=== Your instructions ===
Every line below should be duplicated exactly.

=== Version comparison data ===
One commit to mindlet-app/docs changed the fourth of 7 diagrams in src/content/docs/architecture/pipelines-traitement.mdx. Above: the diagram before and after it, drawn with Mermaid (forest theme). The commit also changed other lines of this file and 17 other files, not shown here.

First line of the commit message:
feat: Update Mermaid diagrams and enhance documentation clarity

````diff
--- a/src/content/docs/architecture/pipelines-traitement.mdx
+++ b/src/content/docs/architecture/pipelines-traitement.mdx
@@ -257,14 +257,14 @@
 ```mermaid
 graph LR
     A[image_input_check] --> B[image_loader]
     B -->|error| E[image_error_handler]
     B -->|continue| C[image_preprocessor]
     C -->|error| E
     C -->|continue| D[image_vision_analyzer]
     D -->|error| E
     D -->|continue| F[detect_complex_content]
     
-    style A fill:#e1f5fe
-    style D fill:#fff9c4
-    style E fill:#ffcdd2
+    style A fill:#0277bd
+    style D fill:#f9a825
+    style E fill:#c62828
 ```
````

=== Completed exercise ===
One commit to mindlet-app/docs changed the fourth of 7 diagrams in src/content/docs/architecture/pipelines-traitement.mdx. Above: the diagram before and after it, drawn with Mermaid (forest theme). The commit also changed other lines of this file and 17 other files, not shown here.

First line of the commit message:
feat: Update Mermaid diagrams and enhance documentation clarity

````diff
--- a/src/content/docs/architecture/pipelines-traitement.mdx
+++ b/src/content/docs/architecture/pipelines-traitement.mdx
@@ -257,14 +257,14 @@
 ```mermaid
 graph LR
     A[image_input_check] --> B[image_loader]
     B -->|error| E[image_error_handler]
     B -->|continue| C[image_preprocessor]
     C -->|error| E
     C -->|continue| D[image_vision_analyzer]
     D -->|error| E
     D -->|continue| F[detect_complex_content]
     
-    style A fill:#e1f5fe
-    style D fill:#fff9c4
-    style E fill:#ffcdd2
+    style A fill:#0277bd
+    style D fill:#f9a825
+    style E fill:#c62828
 ```
````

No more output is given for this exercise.